FREMONT, Mich. — A Michigan biodigester that turns food scraps into green energy has reopened after shutting down two years ago over financial problems.
The new owner, Generate Capital Inc., wants the revamped Fremont Regional Digester to start running at capacity later this fall. The digester is expected to turn 165,000 tons of organic waste a year into enough green energy to power at least 2,500 homes.
The original $22 million plant opened by Novi Energy in 2012 produced energy to power about 1,500 homes annually. That plant closed in 2015 in a dispute over ownership.
Generate Capital is working with Dynamic Systems Management to run the plant.
“We are working with nearby food processors and agribusinesses to help divert thousands of tons of waste from landfills,” said Daniel Meccariello, chief operating officer of Dynamic Systems. “We will be able to accept and process just about any type of organic material and turn it into an immediately usable, environmentally-friendly form of energy for local families.”
Dynamic Systems said it upgraded the plant with “state-of-the-art controls” that will minimize odors.
In digester tanks, microorganisms convert ground-up organic waste into biogas, which is used to generate power. Leftover solids are used as organic fertilizer for local farms.
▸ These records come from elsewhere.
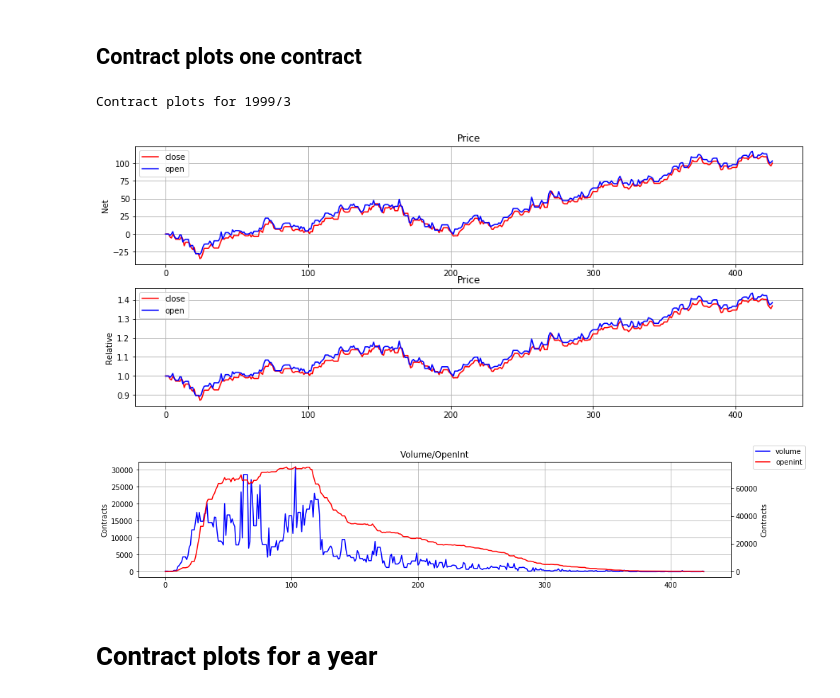
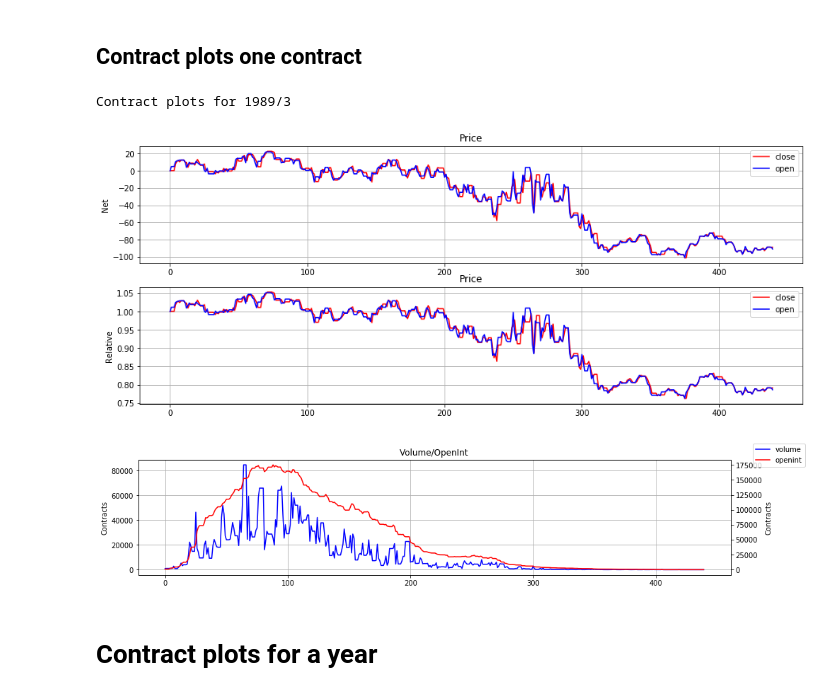
Before and after one commit to vin0110/classes, a Jupyter notebook: data_view.ipynb, the cells around one changed output. Cells and saved outputs as stored; diff of their text form; code cells hidden in the pictures.

```diff
--- a/data_view.ipynb
+++ b/data_view.ipynb
@@ -154,13 +154,13 @@ def overallStats(dfin, month, days=200):
 # %% [markdown]
 ## Contract plots one contract
 # %%
-year = 1999
+year = 1989
 month = 3
 contractPlots(data, year, month)
 # %% [output]
-Contract plots for 1999/3
+Contract plots for 1989/3
-[figure, old version]
+[figure, new version]
-[figure, old version]
+[figure, new version]
 # %% [markdown]
 # Contract plots for a year
 # %%
```
Also changed, not shown: parts of 5 cells of this notebook, 6 other files.
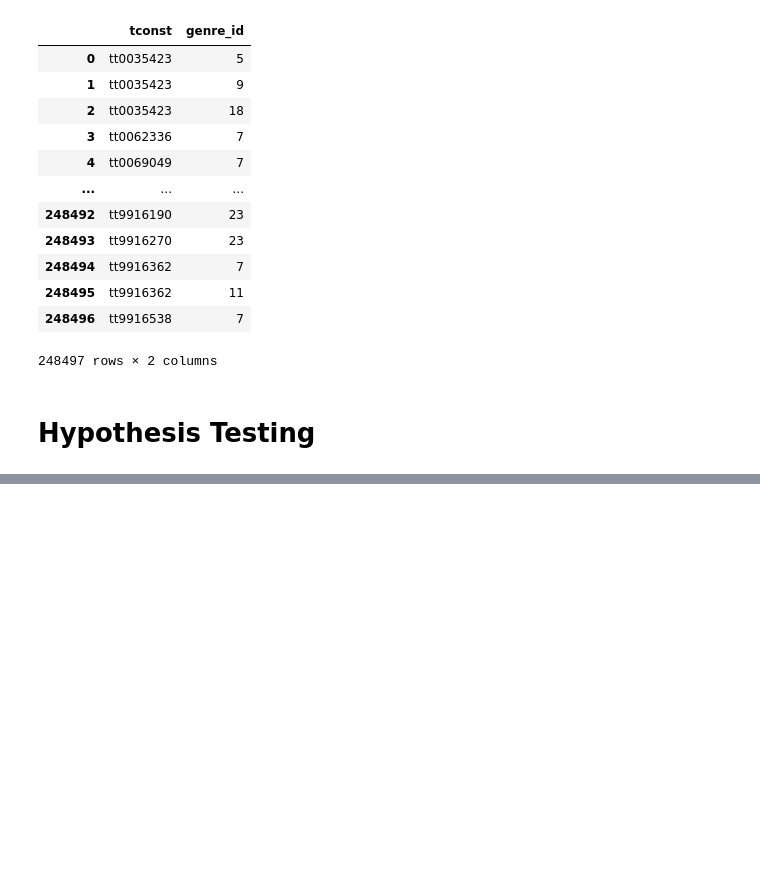
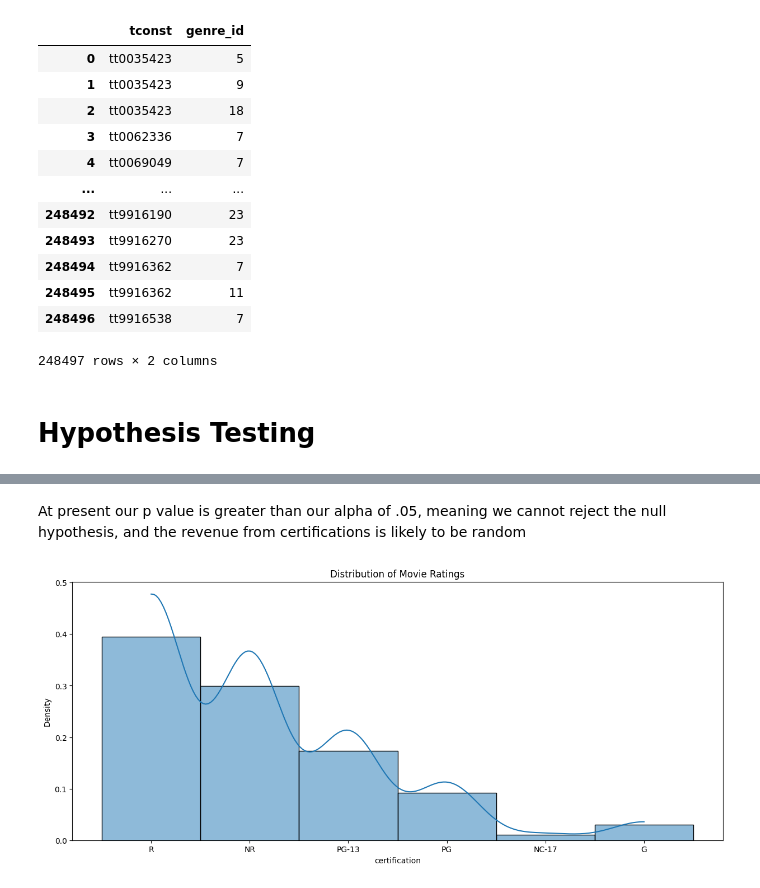
Before and after one commit to SeanRommes/Predicting-Better-Movies, a Jupyter notebook: Making Better Movies Pt. 4- Hypothesis Testing.ipynb, the cells around one changed output, grey strips where cells are left out. Cells and saved outputs as stored; diff of their text form; code cells hidden in the pictures; blank space fills up the shorter version.

```diff
--- a/Making Better Movies Pt. 4- Hypothesis Testing.ipynb
+++ b/Making Better Movies Pt. 4- Hypothesis Testing.ipynb
@@ -152,0 +177,4 @@ pd.read_sql(q,engine)
+# %%
+# dropping missing values from certs for visualization purposes
+early_2k_movies.dropna(subset = ['certification'],inplace = True)
+early_2k_movies['certification'].isna().sum()
@@ -152,0 +193,3 @@ pd.read_sql(q,engine)
+# %%
+early_2k_movies['certification'] = early_2k_movies['certification'].astype(object)
+early_2k_movies['certification'].info()
@@ -152,0 +391,11 @@ pd.read_sql(q,engine)
+# %% [markdown]
+At present our p value is greater than our alpha of .05, meaning we cannot reject the null hypothesis, and the revenue from certifications is likely to be random
+# %%
+## Slice out data and calc stats
+data = early_2k_movies['certification'].copy()
+## Make figure and plot histogram
+fig, ax = plt.subplots(figsize=(15,6))
+sns.histplot(x=data, kde=True, ax=ax, stat='density')
+ax.set_title('Distribution of Movie Ratings');
+# %% [output]
+[figure, added]
```
Also changed, not shown: parts of 36 cells of this notebook, 16 other files.
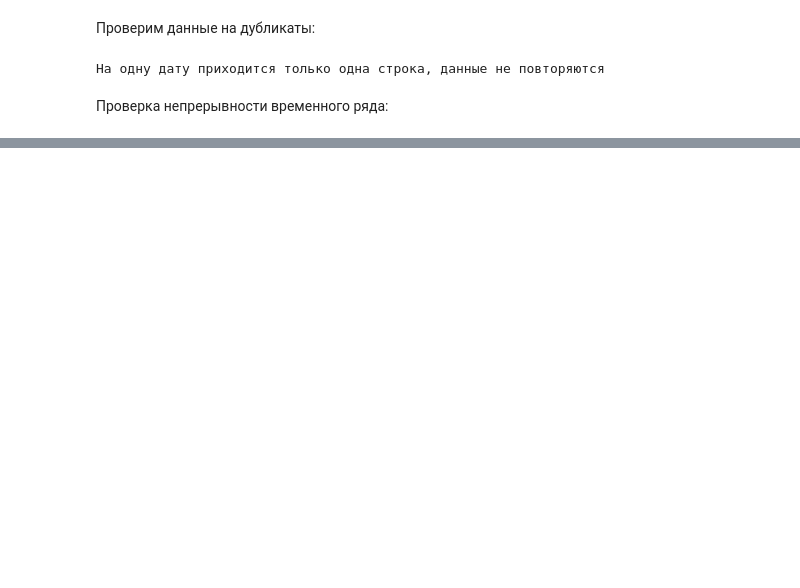
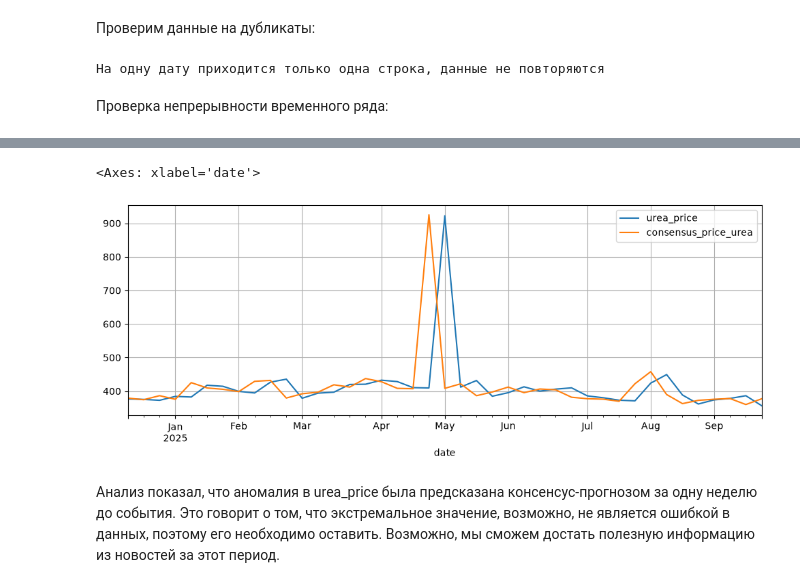
Before and after one commit to Alexander8841/fartilizer_market_analysis, a Jupyter notebook: notebook.ipynb, the cells around one changed output, grey strips where cells are left out. Drawn from its saved outputs; the diff is of its cells as text; code cells hidden in the pictures; blank space fills up the shorter version.

```diff
--- a/notebook.ipynb
+++ b/notebook.ipynb
@@ -259,0 +244,7 @@ prices_cleaned.loc[idx-2:idx+2, ['date', 'urea_price']]
+# %%
+anomaly_date = prices[prices['urea_price'] > 750].index[0]
+
+prices.loc[
+    anomaly_date - pd.Timedelta(weeks=3) : anomaly_date + pd.Timedelta(weeks=3),
+    ['urea_price', 'consensus_price_urea']
+]
@@ -259,0 +261,12 @@ prices_cleaned.loc[idx-2:idx+2, ['date', 'urea_price']]
+# %%
+anomaly_slice = prices.loc[
+    anomaly_date - pd.Timedelta(weeks=20) : anomaly_date + pd.Timedelta(weeks=20),
+    ['urea_price', 'consensus_price_urea']
+]
+
+anomaly_slice[['urea_price', 'consensus_price_urea']].plot(figsize=(12, 4), grid=True)
+# %% [output]
+<Axes: xlabel='date'>
+[figure, added]
+# %% [markdown]
+Анализ показал, что аномалия в urea_price была предсказана консенсус-прогнозом за одну неделю до события. Это говорит о том, что экстремальное значение, возможно, не является ошибкой в данных, поэтому его необходимо оставить. Возможно, мы сможем достать полезную информацию из новостей за этот период.
```
Also changed, not shown: parts of 135 cells of this notebook, 4 other files.
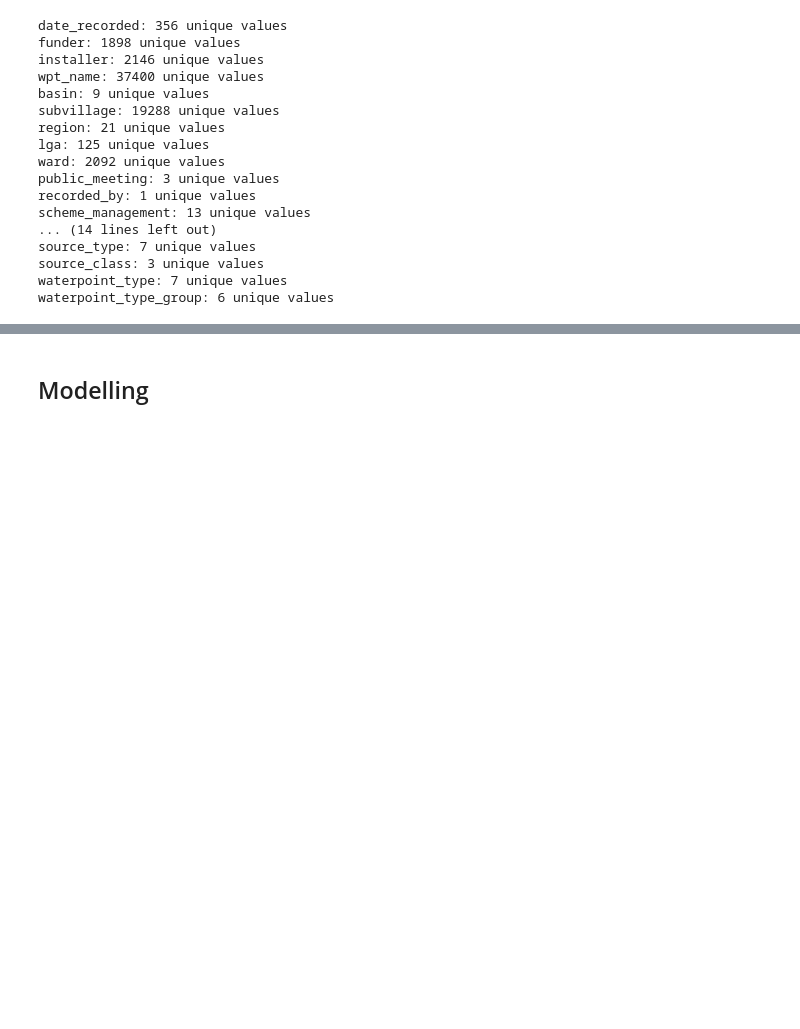
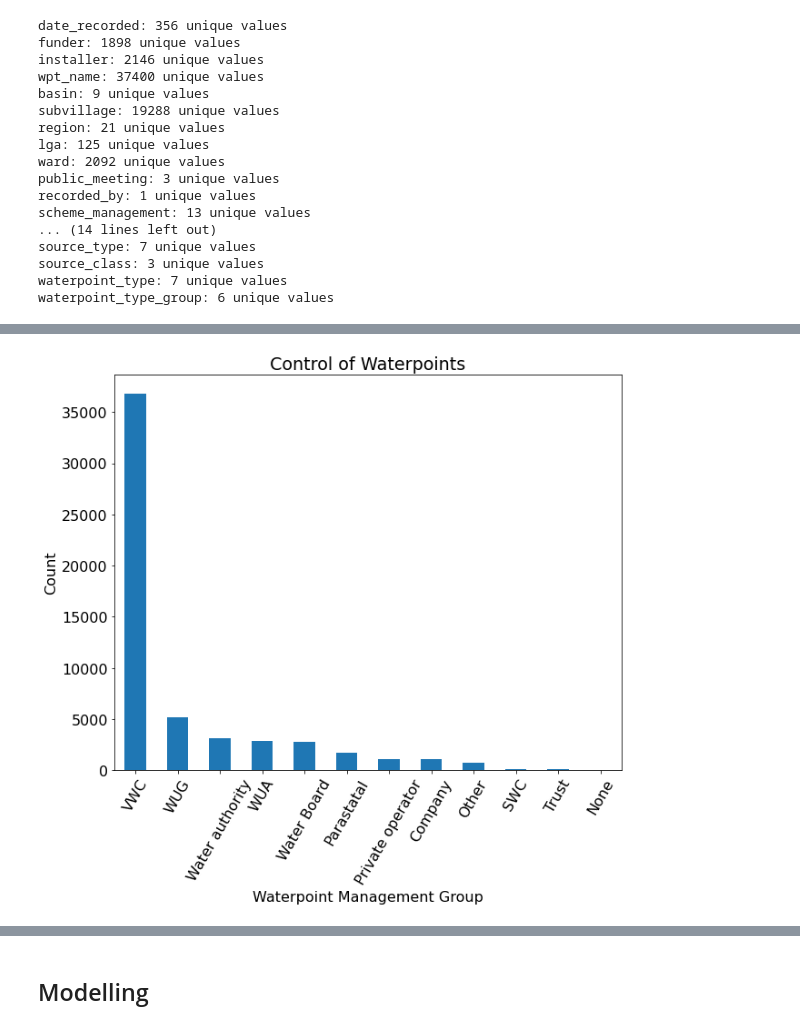
Before and after one commit to bmsienk/Tanzanian-Water-Pump-Analysis-with-Machine-Learning, a Jupyter notebook: Final_Analysis.ipynb, the cells around one changed output, grey strips where cells are left out. Drawn from its saved outputs; the diff is of its cells as text; code cells hidden in the pictures; blank space fills up the shorter version.

```diff
--- a/Final_Analysis.ipynb
+++ b/Final_Analysis.ipynb
@@ -197,0 +219,17 @@ for x in X_train_cat:
+# %%
+fig, ax = plt.subplots(figsize=(10,8))
+
+plt.rcParams.update({'font.size': 16})
+
+#set font size so that it is readable for presentation
+
+X_train_cat.scheme_management.value_counts().plot(kind='bar')
+plt.xticks(rotation=60)
+plt.ylabel('Count')
+plt.title('Control of Waterpoints')
+plt.xlabel('Waterpoint Management Group')
+plt.savefig('pictures/waterpoint_control.png', bbox_inches='tight');
+
+#plotting and saving the below figure
+# %% [output]
+[figure, added]
```
Also changed, not shown: parts of 68 cells of this notebook, 10 other files.
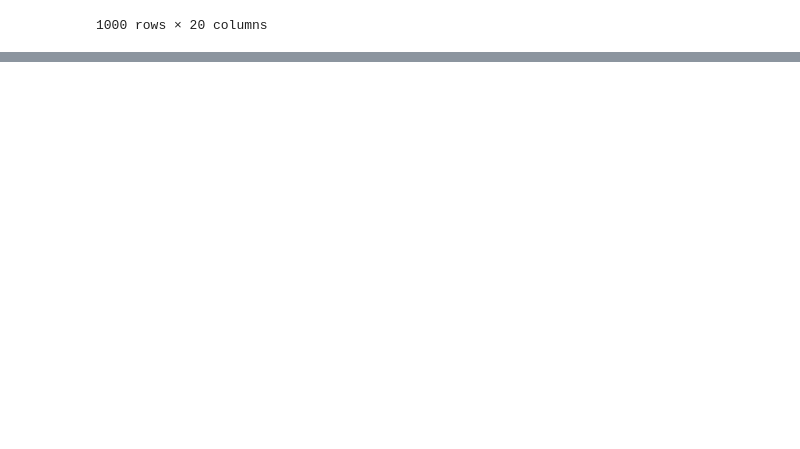
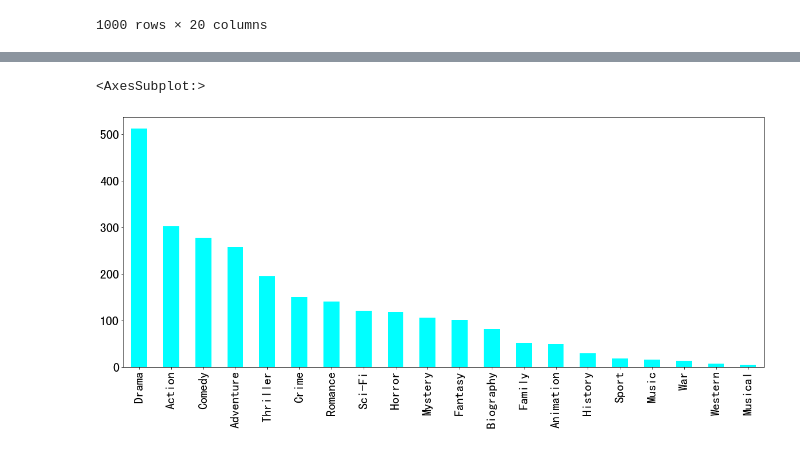
Before and after one commit to NekoSilverFox/Data-Mining, a Jupyter notebook: 003 - Pandas/Pandas.ipynb, the cells around one changed output, grey strips where cells are left out. Saved outputs shown, nothing was run; the diff lists cells and outputs as text; code cells hidden in the pictures; blank space fills up the shorter version.

```diff
--- a/003 - Pandas/Pandas.ipynb
+++ b/003 - Pandas/Pandas.ipynb
@@ -1962,0 +1984,6 @@ See the caveats in the documentation: https://pandas.pydata.org/pandas-docs/stab
+# %%
+# 7. 绘图
+df_gener.sum().sort_values(ascending=False).plot(kind='bar', figsize=(20, 8), fontsize=22, colormap='cool')
+# %% [output]
+<AxesSubplot:>
+[figure, added]
```
Also changed, not shown: parts of 1 cell of this notebook.
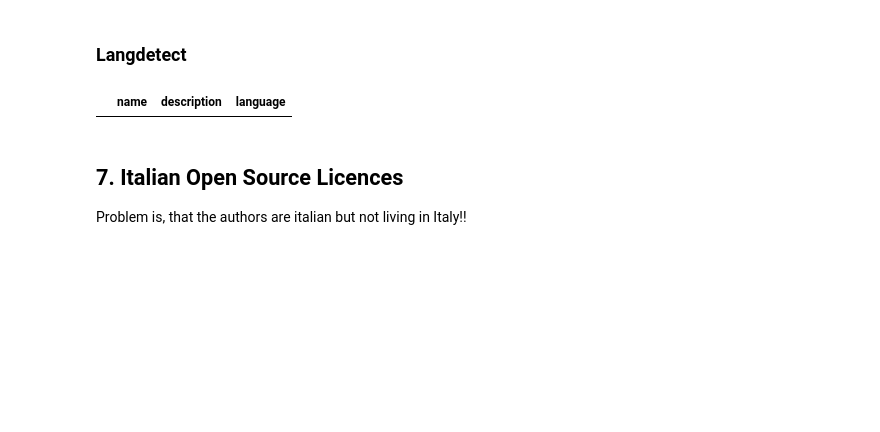
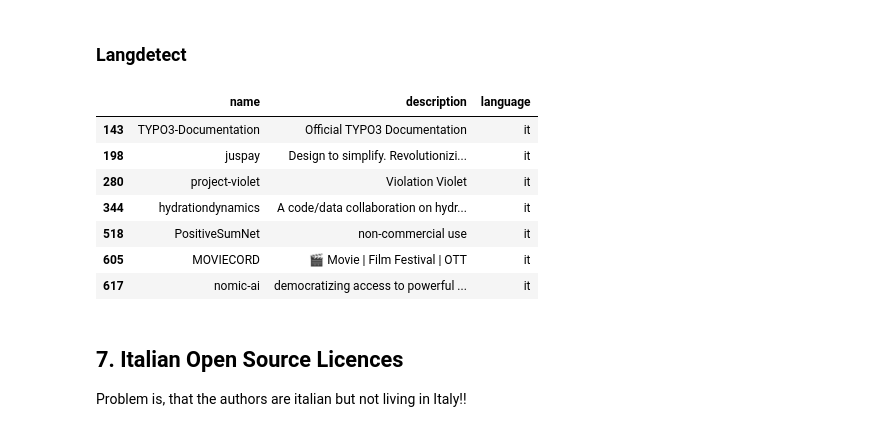
Before and after one commit to Nik-mundt/Work_Project, a Jupyter notebook: Treatment_Group.ipynb, the cells around one changed output. Cells and saved outputs as stored; diff of their text form; code cells hidden in the pictures; blank space fills up the shorter version.

Commit message:
changed ITALIAN to "it"

```diff
--- a/Treatment_Group.ipynb
+++ b/Treatment_Group.ipynb
@@ -375,23 +375,30 @@ df_lingua[df_lingua["language"]=="ITALIAN"].head()
 # %%
 #!pip install langdetect
 from langdetect import detect
 
 df_langdetect = df_orgs
 
 # Function to detect language
 def detect_language(text):
     try:
         return detect(text)
     except:
         return "unknown"
 
 # Apply the function to the 'description' column and store the result in a new column 'language'
 df_langdetect['language'] = df_langdetect['description'].apply(detect_language)
 
 # Display the DataFrame
-df_langdetect[df_langdetect["language"] == "ITALIAN"]
+df_langdetect[df_langdetect["language"] == "it"]
 # %% [output]
 |  | name | description | language |
+| 143 | TYPO3-Documentation | Official TYPO3 Documentation | it |
+| 198 | juspay | Design to simplify. Revolutionizi... | it |
+| 280 | project-violet | Violation Violet | it |
+| 344 | hydrationdynamics | A code/data collaboration on hydr... | it |
+| 518 | PositiveSumNet | non-commercial use | it |
+| 605 | MOVIECORD | 🎬 Movie | Film Festival | OTT | it |
+| 617 | nomic-ai | democratizing access to powerful ... | it |
 # %% [markdown]
 ## 7. Italian Open Source Licences
 Problem is, that the authors are italian but not living in Italy!!
```
Also changed, not shown: 2 other files.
“The digester not only benefits our local economy by supporting food and agricultural producers in west Michigan by recycling food waste to produce electricity, but will also create a lasting impact on the Fremont community and our natural environment,” said Todd Blake, city manager for Fremont.